A Video Game to Help the Fight Against the Vicious Tapeworm in Africa
Keywords:games for children, prevention, Education
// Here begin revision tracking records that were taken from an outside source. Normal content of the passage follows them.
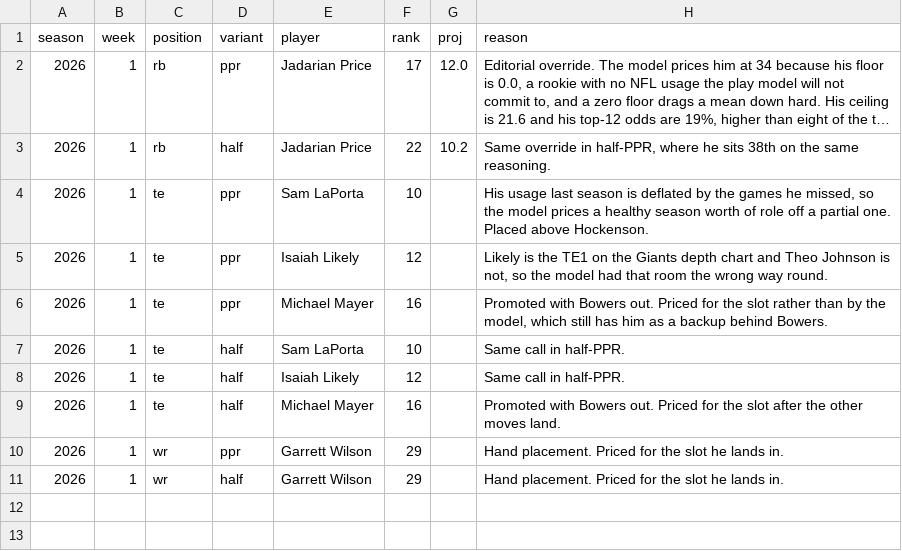
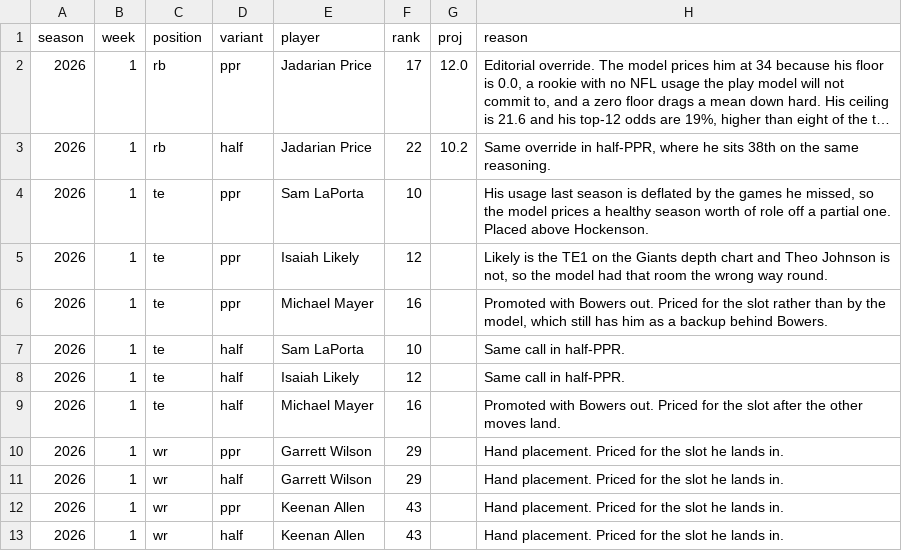
Before and after one commit to maditphillips/The-Delta-Duo, a CSV file: data/weekly/manual-ranks.csv, drawn as a sheet; long unchanged cells end in …; the diff names each change by its address in the sheet, - before the commit and + after, or states it on an @@ line.

```diff
--- a/data/weekly/manual-ranks.csv
+++ b/data/weekly/manual-ranks.csv
+row 12: 2026 | 1 | wr | ppr | Keenan Allen | 43 |  | Hand placement. Priced for the slot he lands in.
+row 13: 2026 | 1 | wr | half | Keenan Allen | 43 |  | Hand placement. Priced for the slot he lands in.
```
Also changed, not shown: data/sleeper-ids.csv, data/weekly/2026/week-01/wr-half.csv, 4 other files.
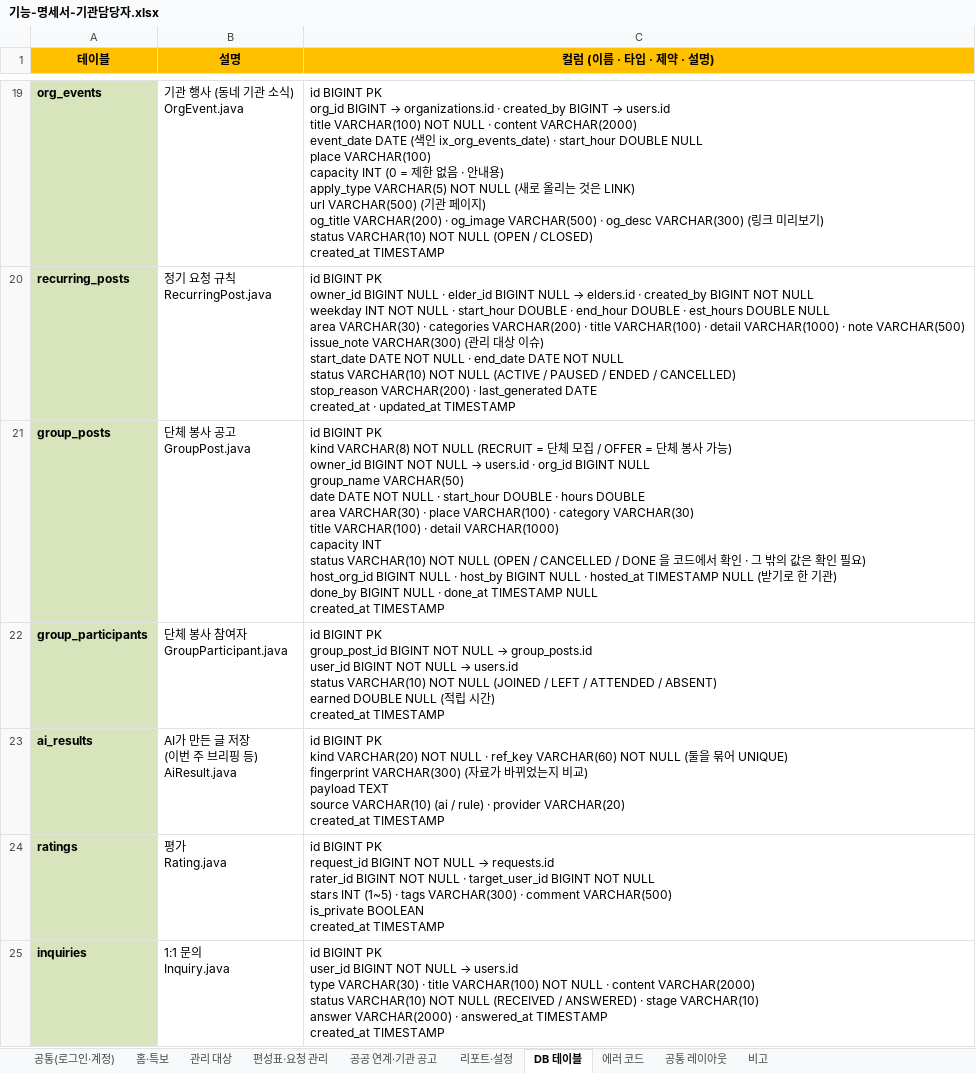
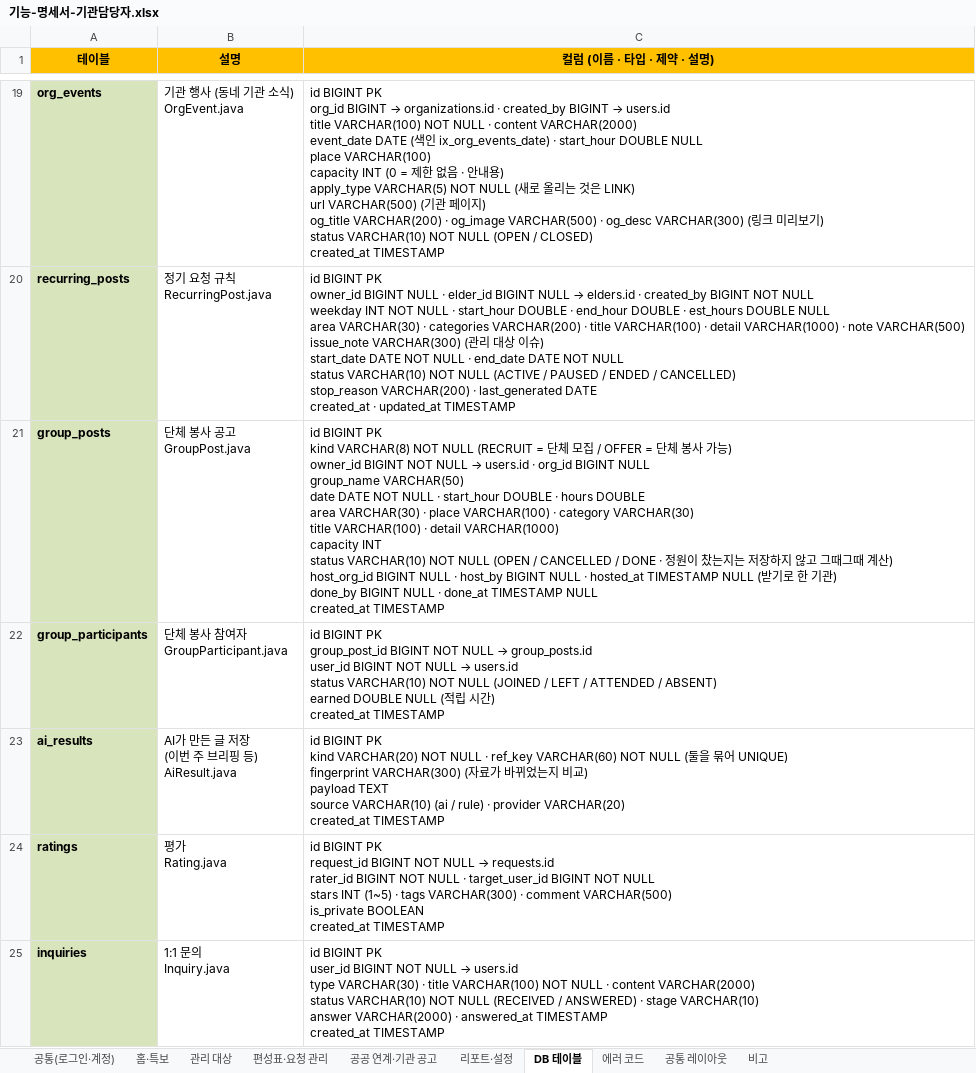
Before and after one commit to seongtae9241/time_saving_prototype, an Excel workbook: docs/산출물/기능-명세서-기관담당자.xlsx, sheet DB 테이블, drawn as a sheet; only a part is shown, gaps mark what is left out; values as stored, in another font and other column widths than the file's, no borders; ↵ is a line break in a cell; the diff covers the shown part only; the diff names each change by its address in the sheet, - before the commit and + after, or states it on an @@ line.

```diff
--- a/docs/산출물/기능-명세서-기관담당자.xlsx (sheet DB 테이블)
+++ b/docs/산출물/기능-명세서-기관담당자.xlsx (sheet DB 테이블)
-C21 (컬럼 (이름 · 타입 · 제약 · 설명)): …/ DONE 을 코드에서 확인 · 그 밖의 값은 확인 필요) ↵ host_org_id…
+C21 (컬럼 (이름 · 타입 · 제약 · 설명)): …/ DONE · 정원이 찼는지는 저장하지 않고 그때그때 계산) ↵ host_org_id…
```
Also changed, not shown: 4 added rows elsewhere in this sheet, sheet 편성표·요청 관리, sheet 에러 코드, sheet 공공 연계·기관 공고, sheet 리포트·설정, sheet 비고, sheet 공통(로그인·계정), 3 more sheets.
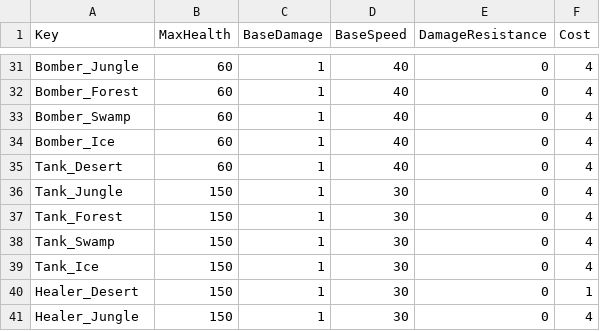
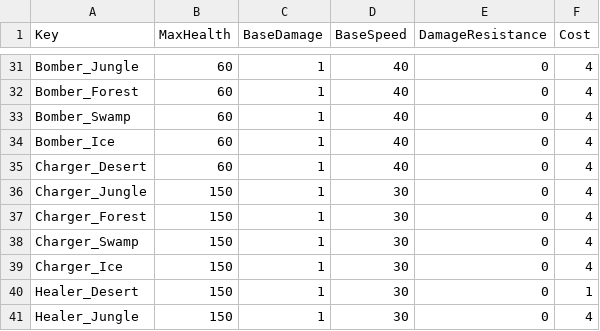
Before and after one commit to XavierClavel/SpaceSurvivorOrbital, a CSV file: Assets/Data/ObjectData.csv, drawn as a sheet; only a part is shown, gaps mark what is left out.

Commit message:
Charger v1

```diff
--- a/Assets/Data/ObjectData.csv
+++ b/Assets/Data/ObjectData.csv
@@ -34,7 +34,7 @@ Bomber_Swamp;60;1;40;0;4
 Bomber_Ice;60;1;40;0;4
-Tank_Desert;60;1;40;0;4
-Tank_Jungle;150;1;30;0;4
-Tank_Forest;150;1;30;0;4
-Tank_Swamp;150;1;30;0;4
-Tank_Ice;150;1;30;0;4
+Charger_Desert;60;1;40;0;4
+Charger_Jungle;150;1;30;0;4
+Charger_Forest;150;1;30;0;4
+Charger_Swamp;150;1;30;0;4
+Charger_Ice;150;1;30;0;4
 Healer_Desert;150;1;30;0;1
```
Also changed, not shown: Assets/Data/ButtonLocalization.csv, Assets/Data/Upgrades/Powers.csv, 6 other files.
The pork tapeworm, Taenia solium, is the agent causing the most important parasitic infection worldwide due to its substantial economic and health impacts, disproportionally affecting low-income countries. Health education should form a core component in control efforts and sustain control strategies proposed by the World Health Organization (WHO), such as human treatments. Traditional health education methods have shown to be less effective. Therefore, in the field of tropical medicine, new, engaging ways to teach affected populations are needed. Within the project ‘Gaming 4 Health’ we developed an educational video game aimed at instructing school-going children in low-income countries about the tapeworm and how to prevent it. Building on the principles of gamified learning and the self-determination theory, we created the educational video game the ‘Tapeworm game’. The game was developed by a multidisciplinary team, following the game design research cycle which included five steps: game planning, game design, prototyping, play testing and evaluation. The Tapeworm game is a multi-player video game set in an African village. The game’s objective is to educate players about the tapeworm and how to prevent the the spread of disease. Players create their own avatar and learn about disease prevention by exploring the village, engaging in minigames and preforming complementary actions, such as washing hands and visiting the toilet. Points are earned by playing the minigames and performing the actions correctly within a given time. The more points a player accumulates, the higher they climb on the leader boards. Rewards are unlocked based on performance and competence and displayed as stars, badges, and avatar customizations. This makes the game exiting and keeps children fully immersed, motivating them to learn, improve and continue playing the videogame. With this videogame our goal is to educate, raise awareness and advance the control of the pork tapeworm as part of the WHO’s 2030 goals for Neglected Tropical Diseases.